30 October 2019

Matthew 19:16–21, Matthew 21:28–32, Luke 13:22–30

What must I do to win? In many respects, that question is the underlying thought in all 3 of these Gospel stories. The admiration of the rich and leaders is no new thing. Often people look at others and wonder, how do I get where they are? Often this is confused with envy or greed, however, there is also the human desire to win. Over the years academics and sociologists, recognizing this, champion a change of language, especially in children’s sports, “everyone’s a winner!” What ended up happening, though, was this became an empty thing. What academics and sociologists may have recognized but didn’t communicate wasn’t that the “participation trophy” made the child a winner, it was the people around them, especially their family. A lot of the kids who play sports are not winners as far as a championship, but leadership, exercise, teamwork? That’s a different story.

Think of an American football team. There are a number of teams who just are not good this year. Yet, most of the athletes get up and go to work, and come back to play the game, and they don’t dwell on the last game lost. They look at the game to come. No matter how bad the team may be, there is one rule in sports, never assume you’re going to win or lose. In some ways, athletes take the narrow road. For them, taking the narrow road is what matters.

In each of these stories, it is not just what do I have to do to win, it is also what is the least I have to do to win. That is certainly the point of the third story. Jesus’ response is more along the lines of, “you’re asking the wrong question. It’s not what I do; it’s who I love.” We cannot earn our way to salvation. Salvation was already won. Our response cannot be what must I do to earn it. Nor can our response be, what can I avoid doing in response to it.

1) What does it look like to win for you? How would you or another know you won?
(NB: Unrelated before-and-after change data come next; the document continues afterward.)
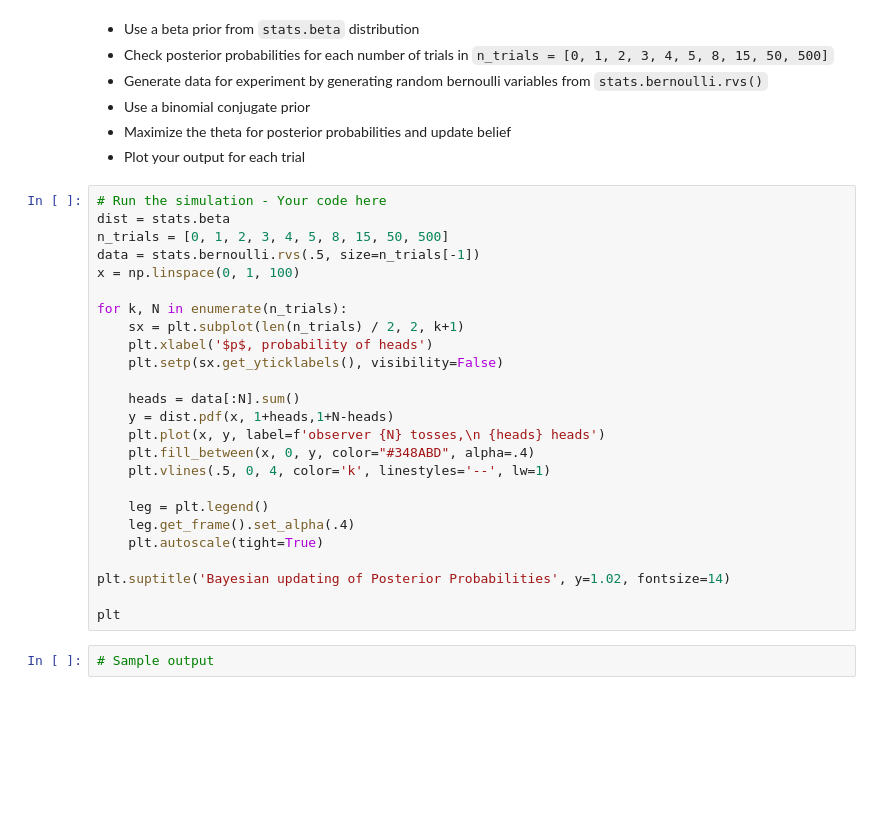
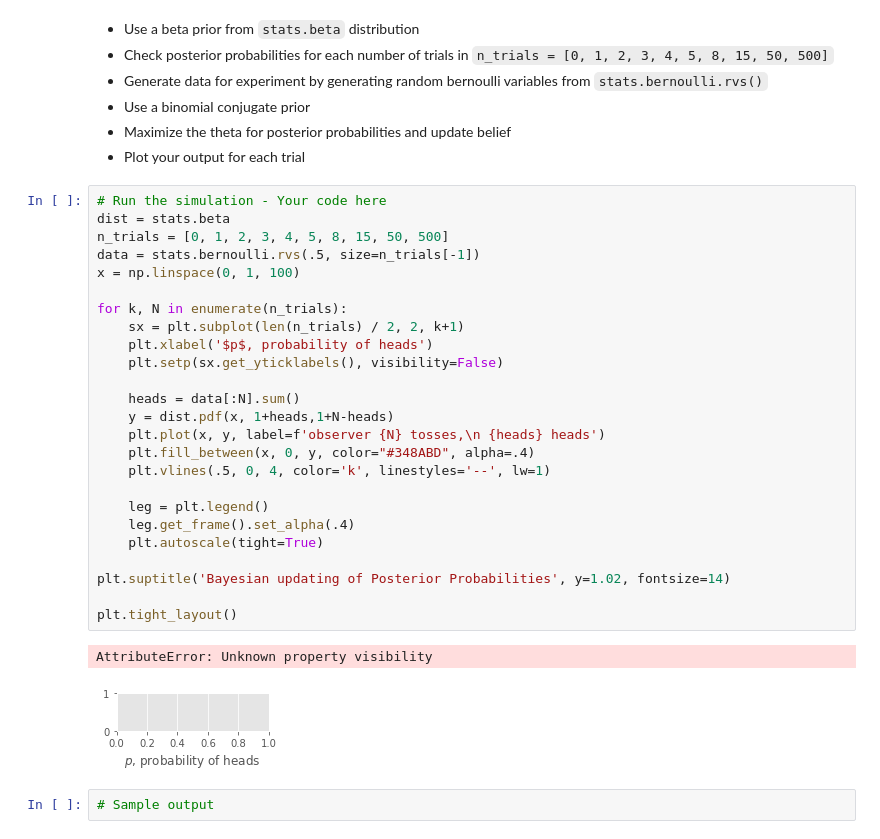
Before and after one commit to worldyne/dsc-2-21-14-bayesian-frameowork-lab-seattle-ds-career-040119, a Jupyter notebook: index.ipynb, the cells around one changed output. Saved outputs shown, nothing was run; the diff lists cells and outputs as text; blank space fills up the shorter version.

```diff
--- a/index.ipynb
+++ b/index.ipynb
@@ -41,28 +41,31 @@ figsize(15, 15)
 # %%
 # Run the simulation - Your code here
 dist = stats.beta
 n_trials = [0, 1, 2, 3, 4, 5, 8, 15, 50, 500]
 data = stats.bernoulli.rvs(.5, size=n_trials[-1])
 x = np.linspace(0, 1, 100)
 
 for k, N in enumerate(n_trials):
     sx = plt.subplot(len(n_trials) / 2, 2, k+1)
     plt.xlabel('$p$, probability of heads')
     plt.setp(sx.get_yticklabels(), visibility=False)
 
     heads = data[:N].sum()
     y = dist.pdf(x, 1+heads,1+N-heads)
     plt.plot(x, y, label=f'observer {N} tosses,\n {heads} heads')
     plt.fill_between(x, 0, y, color="#348ABD", alpha=.4)
     plt.vlines(.5, 0, 4, color='k', linestyles='--', lw=1)
 
     leg = plt.legend()
     leg.get_frame().set_alpha(.4)
     plt.autoscale(tight=True)
 
 plt.suptitle('Bayesian updating of Posterior Probabilities', y=1.02, fontsize=14)
 
-plt
+plt.tight_layout()
+# %% [output]
+AttributeError: Unknown property visibility
+[figure, added]
 # %%
 # Sample output
 # %% [output]
```
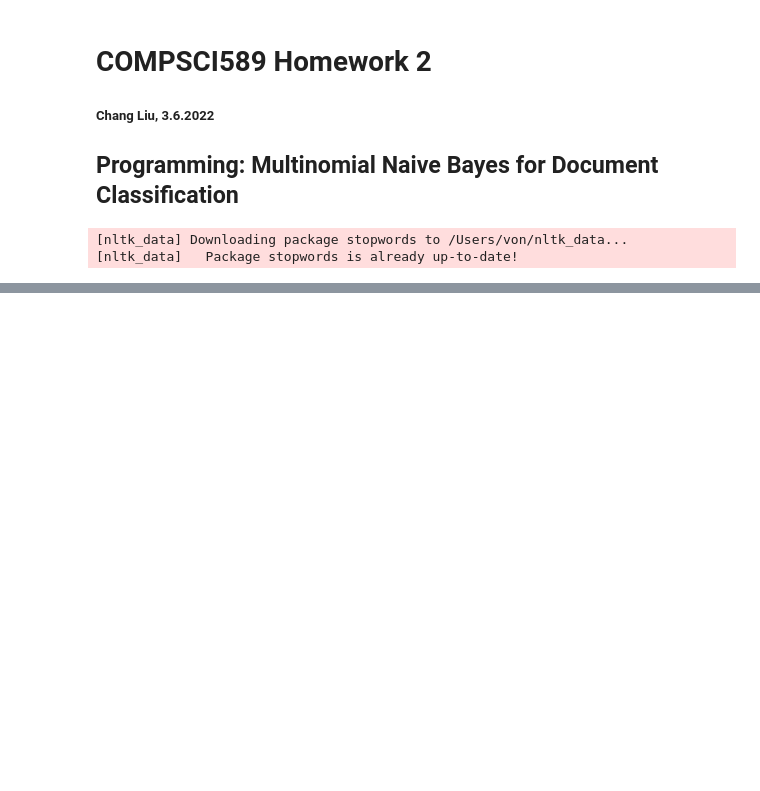
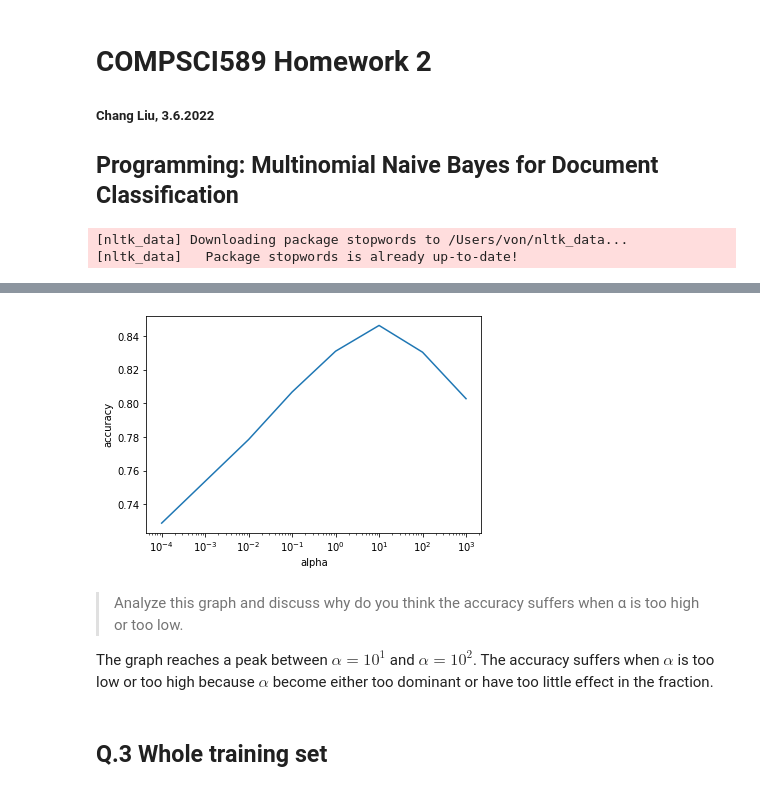
Before and after one commit to NagisaVon/COMPSCI589-HW2, a Jupyter notebook: CS589-HW2.ipynb, the cells around one changed output, grey strips where cells are left out. Saved outputs shown, nothing was run; the diff lists cells and outputs as text; code cells hidden in the pictures; blank space fills up the shorter version.

```diff
--- a/CS589-HW2.ipynb
+++ b/CS589-HW2.ipynb
@@ -194,0 +381,17 @@ correct Neg Test:  1076
+# %%
+import matplotlib.pyplot as plt
+
+fig = plt.figure()
+plt.plot(alphas, accuracies)
+plt.xlabel('alpha')
+plt.ylabel('accuracy')
+plt.xscale('log')
+plt.show()
+# %% [output]
+[figure, added]
+# %% [markdown]
+> Analyze this graph and discuss why do you think the accuracy suffers when α is too high or too low.
+
+The graph reaches a peak between $\alpha=10^1$ and $\alpha=10^2$. The accuracy suffers when $\alpha$ is too low or too high because $\alpha$ become either too dominant or have too little effect in the fraction.
+# %% [markdown]
+## Q.3 Whole training set
```
Also changed, not shown: parts of 24 cells of this notebook, 3 other files.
2) If you had to earn your salvation, how far would you go? At what point would you think, it’s not worth it?

3) What does it look like to lose for you? How would you respond to losing?